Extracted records
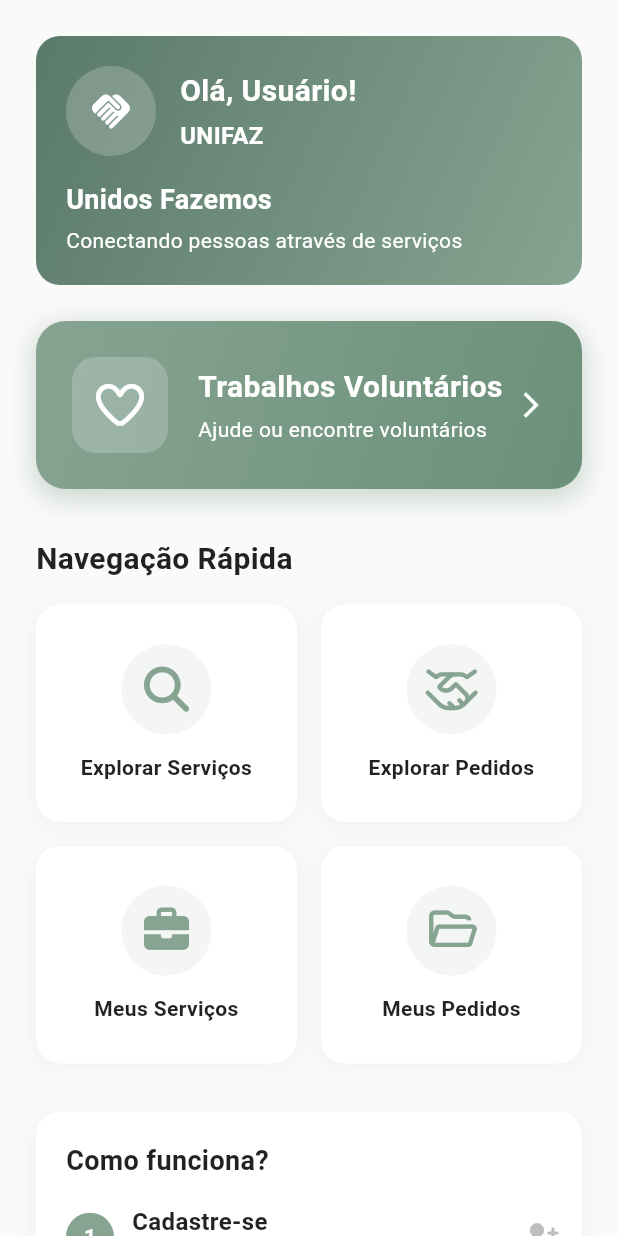
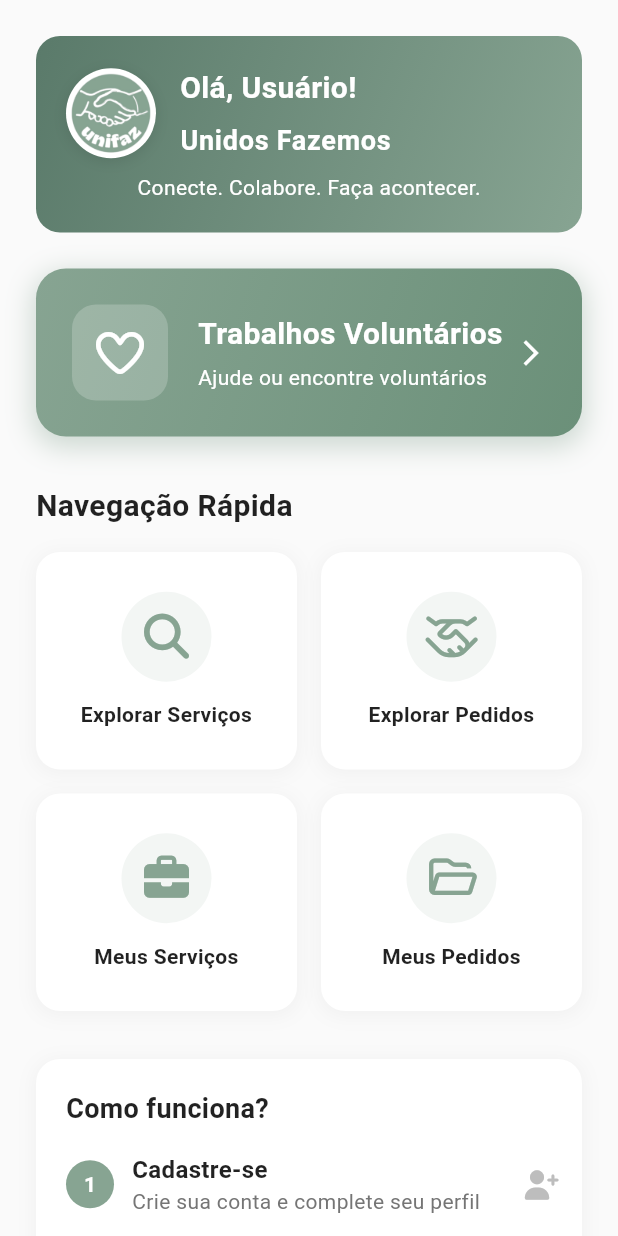
Before and after one commit to samaraguindani/czddfsf, a Flutter app: the HomeContentScreen screen opened directly with empty values, on a phone screen of 412 x 824 dp. Run offline on Flutter 3.47's test engine with Material 3 defaults, Android fonts, the phone set to English and light mode, and no system bars; our stand-ins replace flutter_spinkit, font_awesome_flutter, supabase_flutter; accounts and stored records are empty.

Commit message:
Conecte. Colabore. Faça acontecer.

```diff
--- a/lib/pages/home_screen.dart
+++ b/lib/pages/home_screen.dart
@@ -119,13 +119,32 @@ class HomeContentScreen extends StatelessWidget {
                               width: 60,
                               height: 60,
                               decoration: BoxDecoration(
-                                color: Colors.white.withOpacity(0.2),
+                                color: Colors.white,
                                 borderRadius: BorderRadius.circular(30),
+                                boxShadow: [
+                                  BoxShadow(
+                                    color: Colors.black.withOpacity(0.1),
+                                    blurRadius: 8,
+                                    offset: const Offset(0, 2),
+                                  ),
+                                ],
                               ),
-                              child: const Icon(
-                                Icons.handshake,
-                                color: Colors.white,
-                                size: 30,
+                              child: ClipRRect(
+                                borderRadius: BorderRadius.circular(30),
+                                child: Padding(
+                                  padding: const EdgeInsets.all(1),
+                                  child: Image.asset(
+                                    'assets/images/logo.png',
+                                    fit: BoxFit.cover,
+                                    errorBuilder: (context, error, stackTrace) {
+                                      return const Icon(
+                                        Icons.handshake,
+                                        color: Color(0xFF87a492),
+                                        size: 35,
+                                      );
+                                    },
+                                  ),
+                                ),
                               ),
                             ),
                             const SizedBox(width: 16),
@@ -141,13 +160,14 @@ class HomeContentScreen extends StatelessWidget {
                                       fontWeight: FontWeight.bold,
                                     ),
                                   ),
-                                  const SizedBox(height: 4),
+                                  const SizedBox(height: 8),
                                   const Text(
-                                    'UNIFAZ',
+                                    'Unidos Fazemos',
                                     style: TextStyle(
                                       color: Colors.white,
-                                      fontSize: 16,
+                                      fontSize: 18,
                                       fontWeight: FontWeight.w600,
+                                      letterSpacing: 0.5,
                                     ),
                                   ),
                                 ],
@@ -155,21 +175,15 @@ class HomeContentScreen extends StatelessWidget {
                             ),
                           ],
                         ),
-                        const SizedBox(height: 16),
-                        const Text(
-                          'Unidos Fazemos',
-                          style: TextStyle(
-                            color: Colors.white,
-                            fontSize: 18,
-                            fontWeight: FontWeight.bold,
-                          ),
-                        ),
-                        const SizedBox(height: 4),
-                        const Text(
-                          'Conectando pessoas através de serviços',
-                          style: TextStyle(
-                            color: Colors.white,
-                            fontSize: 14,
+                        const SizedBox(height: 8),
+                        const Center(
+                          child: Text(
+                            'Conecte. Colabore. Faça acontecer.',
+                            style: TextStyle(
+                              color: Colors.white,
+                              fontSize: 14,
+                              fontWeight: FontWeight.w400,
+                            ),
                           ),
                         ),
                       ],
```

-- THE TASK --
Leave the pictures out, then print every entry exactly as it reads.

-- YOUR SOLUTION --
Before and after one commit to samaraguindani/czddfsf, a Flutter app: the HomeContentScreen screen opened directly with empty values, on a phone screen of 412 x 824 dp. Run offline on Flutter 3.47's test engine with Material 3 defaults, Android fonts, the phone set to English and light mode, and no system bars; our stand-ins replace flutter_spinkit, font_awesome_flutter, supabase_flutter; accounts and stored records are empty.

Commit message:
Conecte. Colabore. Faça acontecer.

```diff
--- a/lib/pages/home_screen.dart
+++ b/lib/pages/home_screen.dart
@@ -119,13 +119,32 @@ class HomeContentScreen extends StatelessWidget {
                               width: 60,
                               height: 60,
                               decoration: BoxDecoration(
-                                color: Colors.white.withOpacity(0.2),
+                                color: Colors.white,
                                 borderRadius: BorderRadius.circular(30),
+                                boxShadow: [
+                                  BoxShadow(
+                                    color: Colors.black.withOpacity(0.1),
+                                    blurRadius: 8,
+                                    offset: const Offset(0, 2),
+                                  ),
+                                ],
                               ),
-                              child: const Icon(
-                                Icons.handshake,
-                                color: Colors.white,
-                                size: 30,
+                              child: ClipRRect(
+                                borderRadius: BorderRadius.circular(30),
+                                child: Padding(
+                                  padding: const EdgeInsets.all(1),
+                                  child: Image.asset(
+                                    'assets/images/logo.png',
+                                    fit: BoxFit.cover,
+                                    errorBuilder: (context, error, stackTrace) {
+                                      return const Icon(
+                                        Icons.handshake,
+                                        color: Color(0xFF87a492),
+                                        size: 35,
+                                      );
+                                    },
+                                  ),
+                                ),
                               ),
                             ),
                             const SizedBox(width: 16),
@@ -141,13 +160,14 @@ class HomeContentScreen extends StatelessWidget {
                                       fontWeight: FontWeight.bold,
                                     ),
                                   ),
-                                  const SizedBox(height: 4),
+                                  const SizedBox(height: 8),
                                   const Text(
-                                    'UNIFAZ',
+                                    'Unidos Fazemos',
                                     style: TextStyle(
                                       color: Colors.white,
-                                      fontSize: 16,
+                                      fontSize: 18,
                                       fontWeight: FontWeight.w600,
+                                      letterSpacing: 0.5,
                                     ),
                                   ),
                                 ],
@@ -155,21 +175,15 @@ class HomeContentScreen extends StatelessWidget {
                             ),
                           ],
                         ),
-                        const SizedBox(height: 16),
-                        const Text(
-                          'Unidos Fazemos',
-                          style: TextStyle(
-                            color: Colors.white,
-                            fontSize: 18,
-                            fontWeight: FontWeight.bold,
-                          ),
-                        ),
-                        const SizedBox(height: 4),
-                        const Text(
-                          'Conectando pessoas através de serviços',
-                          style: TextStyle(
-                            color: Colors.white,
-                            fontSize: 14,
+                        const SizedBox(height: 8),
+                        const Center(
+                          child: Text(
+                            'Conecte. Colabore. Faça acontecer.',
+                            style: TextStyle(
+                              color: Colors.white,
+                              fontSize: 14,
+                              fontWeight: FontWeight.w400,
+                            ),
                           ),
                         ),
                       ],
```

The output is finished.